⟨

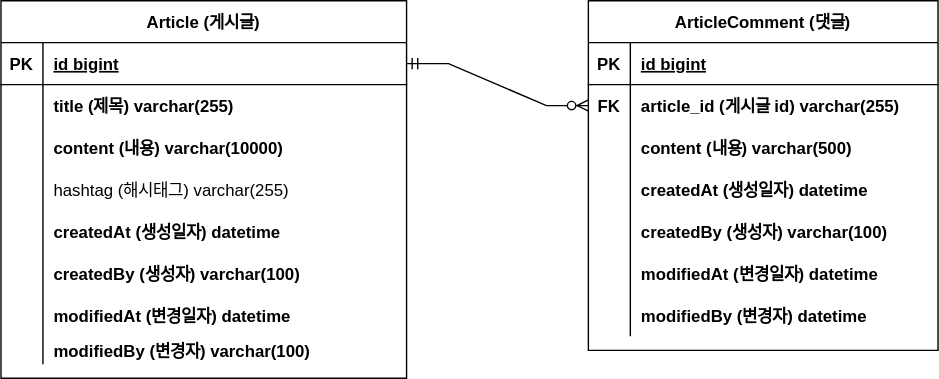
Above: document/project-board-erd.svg in TwOneZero/fastcampus-project-board (draw.io), before the change. Source tidied: cells renumbered, new cells last; positions are measured from the earlier drawing's top-left corner, leaving out a move shared by most shapes.
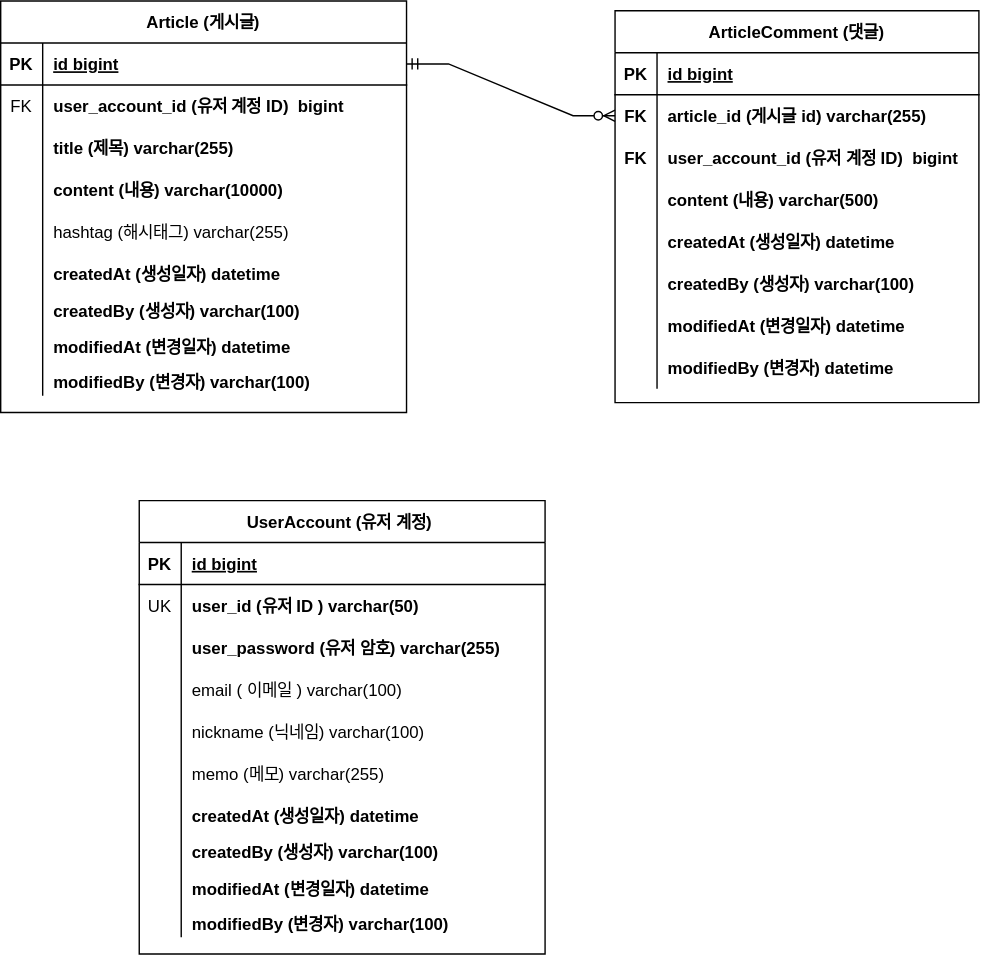
The same file after the commit.

Commit message:
#17 - 회원 도메인 erd : project-board-erd.svg 업데이트

Diff of the diagram source:
```diff
@@ -3,7 +3,7 @@
     <mxCell id="0" />
     <mxCell id="1" parent="0" />
     <mxCell id="2" value="Article (게시글)" style="shape=table;startSize=30;rowLines=0;fontStyle=1;align=center;" parent="1" vertex="1">
-      <mxGeometry width="290" height="270" as="geometry" />
+      <mxGeometry x="11" y="-7" width="290" height="294" as="geometry" />
     </mxCell>
     <mxCell id="3" style="shape=partialRectangle;fillColor=none;points=[[0,0.5],[1,0.5]];portConstraint=eastwest;top=0;left=0;right=0;bottom=1;" parent="2" vertex="1">
       <mxGeometry y="30" width="290" height="30" as="geometry" />
@@ -17,14 +17,23 @@
     <mxCell id="6" style="shape=partialRectangle;fillColor=none;top=0;left=0;right=0;bottom=0;" parent="2" vertex="1">
       <mxGeometry y="60" width="290" height="30" as="geometry" />
     </mxCell>
-    <mxCell id="7" style="shape=partialRectangle;overflow=hidden;fillColor=none;top=0;left=0;bottom=0;right=0;" parent="6" vertex="1">
+    <mxCell id="7" value="FK" style="shape=partialRectangle;overflow=hidden;fillColor=none;top=0;left=0;bottom=0;right=0;" parent="6" vertex="1">
       <mxGeometry width="30" height="30" as="geometry" />
     </mxCell>
-    <mxCell id="8" value="title (제목) varchar(255) " style="shape=partialRectangle;overflow=hidden;fillColor=none;top=0;left=0;bottom=0;right=0;align=left;spacingLeft=6;fontStyle=1;" parent="6" vertex="1">
+    <mxCell id="8" value="user_account_id (유저 계정 ID)  bigint" style="shape=partialRectangle;overflow=hidden;fillColor=none;top=0;left=0;bottom=0;right=0;align=left;spacingLeft=6;fontStyle=1;" parent="6" vertex="1">
       <mxGeometry x="30" width="260" height="30" as="geometry" />
     </mxCell>
+    <mxCell id="50" style="shape=partialRectangle;fillColor=none;top=0;left=0;right=0;bottom=0;" parent="2" vertex="1">
+      <mxGeometry y="90" width="290" height="30" as="geometry" />
+    </mxCell>
+    <mxCell id="51" style="shape=partialRectangle;overflow=hidden;fillColor=none;top=0;left=0;bottom=0;right=0;" parent="50" vertex="1">
+      <mxGeometry width="30" height="30" as="geometry" />
+    </mxCell>
+    <mxCell id="52" value="title (제목) varchar(255) " style="shape=partialRectangle;overflow=hidden;fillColor=none;top=0;left=0;bottom=0;right=0;align=left;spacingLeft=6;fontStyle=1;" parent="50" vertex="1">
+      <mxGeometry x="30" width="260" height="30" as="geometry" />
+    </mxCell>
     <mxCell id="9" style="shape=partialRectangle;fillColor=none;top=0;left=0;right=0;bottom=0;" parent="2" vertex="1">
-      <mxGeometry y="90" width="290" height="30" as="geometry" />
+      <mxGeometry y="120" width="290" height="30" as="geometry" />
     </mxCell>
     <mxCell id="10" style="shape=partialRectangle;overflow=hidden;fillColor=none;top=0;left=0;bottom=0;right=0;" parent="9" vertex="1">
       <mxGeometry width="30" height="30" as="geometry" />
@@ -33,7 +42,7 @@
       <mxGeometry x="30" width="260" height="30" as="geometry" />
     </mxCell>
     <mxCell id="12" style="shape=partialRectangle;fillColor=none;top=0;left=0;right=0;bottom=0;" parent="2" vertex="1">
-      <mxGeometry y="120" width="290" height="30" as="geometry" />
+      <mxGeometry y="150" width="290" height="30" as="geometry" />
     </mxCell>
     <mxCell id="13" value="  &#10;" style="shape=partialRectangle;overflow=hidden;fillColor=none;top=0;left=0;bottom=0;right=0;" parent="12" vertex="1">
       <mxGeometry width="30" height="30" as="geometry" />
@@ -42,7 +51,7 @@
       <mxGeometry x="30" width="260" height="30" as="geometry" />
     </mxCell>
     <mxCell id="15" style="shape=partialRectangle;fillColor=none;top=0;left=0;right=0;bottom=0;" parent="2" vertex="1">
-      <mxGeometry y="150" width="290" height="30" as="geometry" />
+      <mxGeometry y="180" width="290" height="30" as="geometry" />
     </mxCell>
     <mxCell id="16" value="  &#10;" style="shape=partialRectangle;overflow=hidden;fillColor=none;top=0;left=0;bottom=0;right=0;" parent="15" vertex="1">
       <mxGeometry width="30" height="30" as="geometry" />
@@ -51,16 +60,16 @@
       <mxGeometry x="30" width="260" height="30" as="geometry" />
     </mxCell>
     <mxCell id="18" style="shape=partialRectangle;fillColor=none;top=0;left=0;right=0;bottom=0;" parent="2" vertex="1">
-      <mxGeometry y="180" width="290" height="30" as="geometry" />
+      <mxGeometry y="210" width="290" height="22" as="geometry" />
     </mxCell>
     <mxCell id="19" style="shape=partialRectangle;overflow=hidden;fillColor=none;top=0;left=0;bottom=0;right=0;" parent="18" vertex="1">
-      <mxGeometry width="30" height="30" as="geometry" />
+      <mxGeometry width="30" height="22" as="geometry" />
     </mxCell>
     <mxCell id="20" value="createdBy (생성자) varchar(100)" style="shape=partialRectangle;overflow=hidden;fillColor=none;top=0;left=0;bottom=0;right=0;align=left;spacingLeft=6;fontStyle=1;" parent="18" vertex="1">
-      <mxGeometry x="30" width="260" height="30" as="geometry" />
+      <mxGeometry x="30" width="260" height="22" as="geometry" />
     </mxCell>
     <mxCell id="21" style="shape=partialRectangle;fillColor=none;top=0;left=0;right=0;bottom=0;" parent="2" vertex="1">
-      <mxGeometry y="210" width="290" height="30" as="geometry" />
+      <mxGeometry y="232" width="290" height="30" as="geometry" />
     </mxCell>
     <mxCell id="22" style="shape=partialRectangle;overflow=hidden;fillColor=none;top=0;left=0;bottom=0;right=0;" parent="21" vertex="1">
       <mxGeometry width="30" height="30" as="geometry" />
@@ -69,7 +78,7 @@
       <mxGeometry x="30" width="260" height="30" as="geometry" />
     </mxCell>
     <mxCell id="24" style="shape=partialRectangle;fillColor=none;top=0;left=0;right=0;bottom=0;" parent="2" vertex="1">
-      <mxGeometry y="240" width="290" height="20" as="geometry" />
+      <mxGeometry y="262" width="290" height="20" as="geometry" />
     </mxCell>
     <mxCell id="25" style="shape=partialRectangle;overflow=hidden;fillColor=none;top=0;left=0;bottom=0;right=0;" parent="24" vertex="1">
       <mxGeometry width="30" height="20" as="geometry" />
@@ -78,73 +87,175 @@
       <mxGeometry x="30" width="260" height="20" as="geometry" />
     </mxCell>
     <mxCell id="27" value="ArticleComment (댓글)" style="shape=table;startSize=30;rowLines=0;fontStyle=1;align=center;" parent="1" vertex="1">
-      <mxGeometry x="420" width="250" height="250" as="geometry" />
+      <mxGeometry x="450" width="260" height="280" as="geometry" />
     </mxCell>
     <mxCell id="28" style="shape=partialRectangle;fillColor=none;top=0;left=0;right=0;bottom=1;" parent="27" vertex="1">
-      <mxGeometry y="30" width="250" height="30" as="geometry" />
+      <mxGeometry y="30" width="260" height="30" as="geometry" />
     </mxCell>
     <mxCell id="29" value="PK" style="shape=partialRectangle;overflow=hidden;fillColor=none;top=0;left=0;bottom=0;right=0;fontStyle=1;" parent="28" vertex="1">
       <mxGeometry width="30" height="30" as="geometry" />
     </mxCell>
     <mxCell id="30" value="id bigint" style="shape=partialRectangle;overflow=hidden;fillColor=none;top=0;left=0;bottom=0;right=0;align=left;spacingLeft=6;fontStyle=5;" parent="28" vertex="1">
-      <mxGeometry x="30" width="220" height="30" as="geometry" />
+      <mxGeometry x="30" width="230" height="30" as="geometry" />
     </mxCell>
     <mxCell id="31" style="shape=partialRectangle;fillColor=none;points=[[0,0.5],[1,0.5]];portConstraint=eastwest;top=0;left=0;right=0;bottom=0;" parent="27" vertex="1">
-      <mxGeometry y="60" width="250" height="30" as="geometry" />
+      <mxGeometry y="60" width="260" height="30" as="geometry" />
     </mxCell>
     <mxCell id="32" value="FK" style="shape=partialRectangle;overflow=hidden;fillColor=none;top=0;left=0;bottom=0;right=0;fontStyle=1;" parent="31" vertex="1">
       <mxGeometry width="30" height="30" as="geometry" />
     </mxCell>
     <mxCell id="33" value="article_id (게시글 id) varchar(255) " style="shape=partialRectangle;overflow=hidden;fillColor=none;top=0;left=0;bottom=0;right=0;align=left;spacingLeft=6;fontStyle=1;" parent="31" vertex="1">
-      <mxGeometry x="30" width="220" height="30" as="geometry" />
+      <mxGeometry x="30" width="230" height="30" as="geometry" />
     </mxCell>
+    <mxCell id="53" style="shape=partialRectangle;fillColor=none;top=0;left=0;right=0;bottom=0;" parent="27" vertex="1">
+      <mxGeometry y="90" width="260" height="30" as="geometry" />
+    </mxCell>
+    <mxCell id="54" value="FK" style="shape=partialRectangle;overflow=hidden;fillColor=none;top=0;left=0;bottom=0;right=0;fontStyle=1;" parent="53" vertex="1">
+      <mxGeometry width="30" height="30" as="geometry" />
+    </mxCell>
+    <mxCell id="55" value="user_account_id (유저 계정 ID)  bigint" style="shape=partialRectangle;overflow=hidden;fillColor=none;top=0;left=0;bottom=0;right=0;align=left;spacingLeft=6;fontStyle=1;" parent="53" vertex="1">
+      <mxGeometry x="30" width="230" height="30" as="geometry" />
+    </mxCell>
     <mxCell id="34" style="shape=partialRectangle;fillColor=none;top=0;left=0;right=0;bottom=0;" parent="27" vertex="1">
-      <mxGeometry y="90" width="250" height="30" as="geometry" />
+      <mxGeometry y="120" width="260" height="30" as="geometry" />
     </mxCell>
     <mxCell id="35" style="shape=partialRectangle;overflow=hidden;fillColor=none;top=0;left=0;bottom=0;right=0;" parent="34" vertex="1">
       <mxGeometry width="30" height="30" as="geometry" />
     </mxCell>
     <mxCell id="36" value="content (내용) varchar(500) " style="shape=partialRectangle;overflow=hidden;fillColor=none;top=0;left=0;bottom=0;right=0;align=left;spacingLeft=6;fontStyle=1;" parent="34" vertex="1">
-      <mxGeometry x="30" width="220" height="30" as="geometry" />
+      <mxGeometry x="30" width="230" height="30" as="geometry" />
     </mxCell>
     <mxCell id="37" style="shape=partialRectangle;fillColor=none;top=0;left=0;right=0;bottom=0;" parent="27" vertex="1">
-      <mxGeometry y="120" width="250" height="30" as="geometry" />
+      <mxGeometry y="150" width="260" height="30" as="geometry" />
     </mxCell>
     <mxCell id="38" value="  &#10;" style="shape=partialRectangle;overflow=hidden;fillColor=none;top=0;left=0;bottom=0;right=0;" parent="37" vertex="1">
       <mxGeometry width="30" height="30" as="geometry" />
     </mxCell>
     <mxCell id="39" value="createdAt (생성일자) datetime" style="shape=partialRectangle;overflow=hidden;fillColor=none;top=0;left=0;bottom=0;right=0;align=left;spacingLeft=6;fontStyle=1;" parent="37" vertex="1">
-      <mxGeometry x="30" width="220" height="30" as="geometry" />
+      <mxGeometry x="30" width="230" height="30" as="geometry" />
     </mxCell>
     <mxCell id="40" style="shape=partialRectangle;fillColor=none;top=0;left=0;right=0;bottom=0;" parent="27" vertex="1">
-      <mxGeometry y="150" width="250" height="30" as="geometry" />
+      <mxGeometry y="180" width="260" height="30" as="geometry" />
     </mxCell>
     <mxCell id="41" style="shape=partialRectangle;overflow=hidden;fillColor=none;top=0;left=0;bottom=0;right=0;" parent="40" vertex="1">
       <mxGeometry width="30" height="30" as="geometry" />
     </mxCell>
     <mxCell id="42" value="createdBy (생성자) varchar(100)" style="shape=partialRectangle;overflow=hidden;fillColor=none;top=0;left=0;bottom=0;right=0;align=left;spacingLeft=6;fontStyle=1;" parent="40" vertex="1">
-      <mxGeometry x="30" width="220" height="30" as="geometry" />
+      <mxGeometry x="30" width="230" height="30" as="geometry" />
     </mxCell>
     <mxCell id="43" style="shape=partialRectangle;fillColor=none;top=0;left=0;right=0;bottom=0;" parent="27" vertex="1">
-      <mxGeometry y="180" width="250" height="30" as="geometry" />
+      <mxGeometry y="210" width="260" height="30" as="geometry" />
     </mxCell>
     <mxCell id="44" style="shape=partialRectangle;overflow=hidden;fillColor=none;top=0;left=0;bottom=0;right=0;" parent="43" vertex="1">
       <mxGeometry width="30" height="30" as="geometry" />
     </mxCell>
     <mxCell id="45" value="modifiedAt (변경일자) datetime" style="shape=partialRectangle;overflow=hidden;fillColor=none;top=0;left=0;bottom=0;right=0;align=left;spacingLeft=6;fontStyle=1;" parent="43" vertex="1">
-      <mxGeometry x="30" width="220" height="30" as="geometry" />
+      <mxGeometry x="30" width="230" height="30" as="geometry" />
     </mxCell>
     <mxCell id="46" style="shape=partialRectangle;fillColor=none;top=0;left=0;right=0;bottom=0;" parent="27" vertex="1">
-      <mxGeometry y="210" width="250" height="30" as="geometry" />
+      <mxGeometry y="240" width="260" height="30" as="geometry" />
     </mxCell>
     <mxCell id="47" style="shape=partialRectangle;overflow=hidden;fillColor=none;top=0;left=0;bottom=0;right=0;" parent="46" vertex="1">
       <mxGeometry width="30" height="30" as="geometry" />
     </mxCell>
     <mxCell id="48" value="modifiedBy (변경자) datetime" style="shape=partialRectangle;overflow=hidden;fillColor=none;top=0;left=0;bottom=0;right=0;align=left;spacingLeft=6;fontStyle=1;" parent="46" vertex="1">
-      <mxGeometry x="30" width="220" height="30" as="geometry" />
+      <mxGeometry x="30" width="230" height="30" as="geometry" />
     </mxCell>
     <mxCell id="49" style="edgeStyle=entityRelationEdgeStyle;fontSize=12;html=1;endArrow=ERzeroToMany;startArrow=ERmandOne;rounded=0;" parent="1" edge="1" source="3" target="31">
       <mxGeometry relative="1" as="geometry" />
     </mxCell>
+    <mxCell id="56" value="UserAccount (유저 계정) " style="shape=table;startSize=30;rowLines=0;fontStyle=1;align=center;" parent="1" vertex="1">
+      <mxGeometry x="110" y="350" width="290" height="324" as="geometry" />
+    </mxCell>
+    <mxCell id="57" style="shape=partialRectangle;fillColor=none;top=0;left=0;right=0;bottom=1;" parent="56" vertex="1">
+      <mxGeometry y="30" width="290" height="30" as="geometry" />
+    </mxCell>
+    <mxCell id="58" value="PK" style="shape=partialRectangle;overflow=hidden;fillColor=none;top=0;left=0;bottom=0;right=0;fontStyle=1;" parent="57" vertex="1">
+      <mxGeometry width="30" height="30" as="geometry" />
+    </mxCell>
+    <mxCell id="59" value="id bigint" style="shape=partialRectangle;overflow=hidden;fillColor=none;top=0;left=0;bottom=0;right=0;align=left;spacingLeft=6;fontStyle=5;" parent="57" vertex="1">
+      <mxGeometry x="30" width="260" height="30" as="geometry" />
+    </mxCell>
+    <mxCell id="60" style="shape=partialRectangle;fillColor=none;top=0;left=0;right=0;bottom=0;" parent="56" vertex="1">
+      <mxGeometry y="60" width="290" height="30" as="geometry" />
+    </mxCell>
+    <mxCell id="61" value="UK" style="shape=partialRectangle;overflow=hidden;fillColor=none;top=0;left=0;bottom=0;right=0;" parent="60" vertex="1">
+      <mxGeometry width="30" height="30" as="geometry" />
+    </mxCell>
+    <mxCell id="62" value="user_id (유저 ID ) varchar(50)" style="shape=partialRectangle;overflow=hidden;fillColor=none;top=0;left=0;bottom=0;right=0;align=left;spacingLeft=6;fontStyle=1;" parent="60" vertex="1">
+      <mxGeometry x="30" width="260" height="30" as="geometry" />
+    </mxCell>
+    <mxCell id="63" style="shape=partialRectangle;fillColor=none;top=0;left=0;right=0;bottom=0;" parent="56" vertex="1">
+      <mxGeometry y="90" width="290" height="30" as="geometry" />
+    </mxCell>
+    <mxCell id="64" style="shape=partialRectangle;overflow=hidden;fillColor=none;top=0;left=0;bottom=0;right=0;" parent="63" vertex="1">
+      <mxGeometry width="30" height="30" as="geometry" />
+    </mxCell>
+    <mxCell id="65" value="user_password (유저 암호) varchar(255)" style="shape=partialRectangle;overflow=hidden;fillColor=none;top=0;left=0;bottom=0;right=0;align=left;spacingLeft=6;fontStyle=1;" parent="63" vertex="1">
+      <mxGeometry x="30" width="260" height="30" as="geometry" />
+    </mxCell>
+    <mxCell id="66" style="shape=partialRectangle;fillColor=none;top=0;left=0;right=0;bottom=0;" parent="56" vertex="1">
+      <mxGeometry y="120" width="290" height="30" as="geometry" />
+    </mxCell>
+    <mxCell id="67" style="shape=partialRectangle;overflow=hidden;fillColor=none;top=0;left=0;bottom=0;right=0;" parent="66" vertex="1">
+      <mxGeometry width="30" height="30" as="geometry" />
+    </mxCell>
+    <mxCell id="68" value="email ( 이메일 ) varchar(100)" style="shape=partialRectangle;overflow=hidden;fillColor=none;top=0;left=0;bottom=0;right=0;align=left;spacingLeft=6;fontStyle=0;" parent="66" vertex="1">
+      <mxGeometry x="30" width="260" height="30" as="geometry" />
+    </mxCell>
+    <mxCell id="69" style="shape=partialRectangle;fillColor=none;top=0;left=0;right=0;bottom=0;" parent="56" vertex="1">
+      <mxGeometry y="150" width="290" height="30" as="geometry" />
+    </mxCell>
+    <mxCell id="70" value="  &#10;" style="shape=partialRectangle;overflow=hidden;fillColor=none;top=0;left=0;bottom=0;right=0;" parent="69" vertex="1">
+      <mxGeometry width="30" height="30" as="geometry" />
+    </mxCell>
+    <mxCell id="71" value="nickname (닉네임) varchar(100)" style="shape=partialRectangle;overflow=hidden;fillColor=none;top=0;left=0;bottom=0;right=0;align=left;spacingLeft=6;" parent="69" vertex="1">
+      <mxGeometry x="30" width="260" height="30" as="geometry" />
+    </mxCell>
+    <mxCell id="72" style="shape=partialRectangle;fillColor=none;top=0;left=0;right=0;bottom=0;" parent="56" vertex="1">
+      <mxGeometry y="180" width="290" height="30" as="geometry" />
+    </mxCell>
+    <mxCell id="73" style="shape=partialRectangle;overflow=hidden;fillColor=none;top=0;left=0;bottom=0;right=0;" parent="72" vertex="1">
+      <mxGeometry width="30" height="30" as="geometry" />
+    </mxCell>
+    <mxCell id="74" value="memo (메모) varchar(255)" style="shape=partialRectangle;overflow=hidden;fillColor=none;top=0;left=0;bottom=0;right=0;align=left;spacingLeft=6;" parent="72" vertex="1">
+      <mxGeometry x="30" width="260" height="30" as="geometry" />
+    </mxCell>
+    <mxCell id="75" style="shape=partialRectangle;fillColor=none;top=0;left=0;right=0;bottom=0;" parent="56" vertex="1">
+      <mxGeometry y="210" width="290" height="30" as="geometry" />
+    </mxCell>
+    <mxCell id="76" value="  &#10;" style="shape=partialRectangle;overflow=hidden;fillColor=none;top=0;left=0;bottom=0;right=0;" parent="75" vertex="1">
+      <mxGeometry width="30" height="30" as="geometry" />
+    </mxCell>
+    <mxCell id="77" value="createdAt (생성일자) datetime" style="shape=partialRectangle;overflow=hidden;fillColor=none;top=0;left=0;bottom=0;right=0;align=left;spacingLeft=6;fontStyle=1;" parent="75" vertex="1">
+      <mxGeometry x="30" width="260" height="30" as="geometry" />
+    </mxCell>
+    <mxCell id="78" style="shape=partialRectangle;fillColor=none;top=0;left=0;right=0;bottom=0;" parent="56" vertex="1">
+      <mxGeometry y="240" width="290" height="22" as="geometry" />
+    </mxCell>
+    <mxCell id="79" style="shape=partialRectangle;overflow=hidden;fillColor=none;top=0;left=0;bottom=0;right=0;" parent="78" vertex="1">
+      <mxGeometry width="30" height="22" as="geometry" />
+    </mxCell>
+    <mxCell id="80" value="createdBy (생성자) varchar(100)" style="shape=partialRectangle;overflow=hidden;fillColor=none;top=0;left=0;bottom=0;right=0;align=left;spacingLeft=6;fontStyle=1;" parent="78" vertex="1">
+      <mxGeometry x="30" width="260" height="22" as="geometry" />
+    </mxCell>
+    <mxCell id="81" style="shape=partialRectangle;fillColor=none;top=0;left=0;right=0;bottom=0;" parent="56" vertex="1">
+      <mxGeometry y="262" width="290" height="30" as="geometry" />
+    </mxCell>
+    <mxCell id="82" style="shape=partialRectangle;overflow=hidden;fillColor=none;top=0;left=0;bottom=0;right=0;" parent="81" vertex="1">
+      <mxGeometry width="30" height="30" as="geometry" />
+    </mxCell>
+    <mxCell id="83" value="modifiedAt (변경일자) datetime" style="shape=partialRectangle;overflow=hidden;fillColor=none;top=0;left=0;bottom=0;right=0;align=left;spacingLeft=6;fontStyle=1;" parent="81" vertex="1">
+      <mxGeometry x="30" width="260" height="30" as="geometry" />
+    </mxCell>
+    <mxCell id="84" style="shape=partialRectangle;fillColor=none;top=0;left=0;right=0;bottom=0;" parent="56" vertex="1">
+      <mxGeometry y="292" width="290" height="20" as="geometry" />
+    </mxCell>
+    <mxCell id="85" style="shape=partialRectangle;overflow=hidden;fillColor=none;top=0;left=0;bottom=0;right=0;" parent="84" vertex="1">
+      <mxGeometry width="30" height="20" as="geometry" />
+    </mxCell>
+    <mxCell id="86" value="modifiedBy (변경자) varchar(100)" style="shape=partialRectangle;overflow=hidden;fillColor=none;top=0;left=0;bottom=0;right=0;align=left;spacingLeft=6;fontStyle=1;" parent="84" vertex="1">
+      <mxGeometry x="30" width="260" height="20" as="geometry" />
+    </mxCell>
   </root>
 </mxGraphModel>
```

⟩

## Problem
In the data above, find each line where the string "project" appears, then copy it.

## Final answer
Above: document/project-board-erd.svg in TwOneZero/fastcampus-project-board (draw.io), before the change. Source tidied: cells renumbered, new cells last; positions are measured from the earlier drawing's top-left corner, leaving out a move shared by most shapes.
#17 - 회원 도메인 erd : project-board-erd.svg 업데이트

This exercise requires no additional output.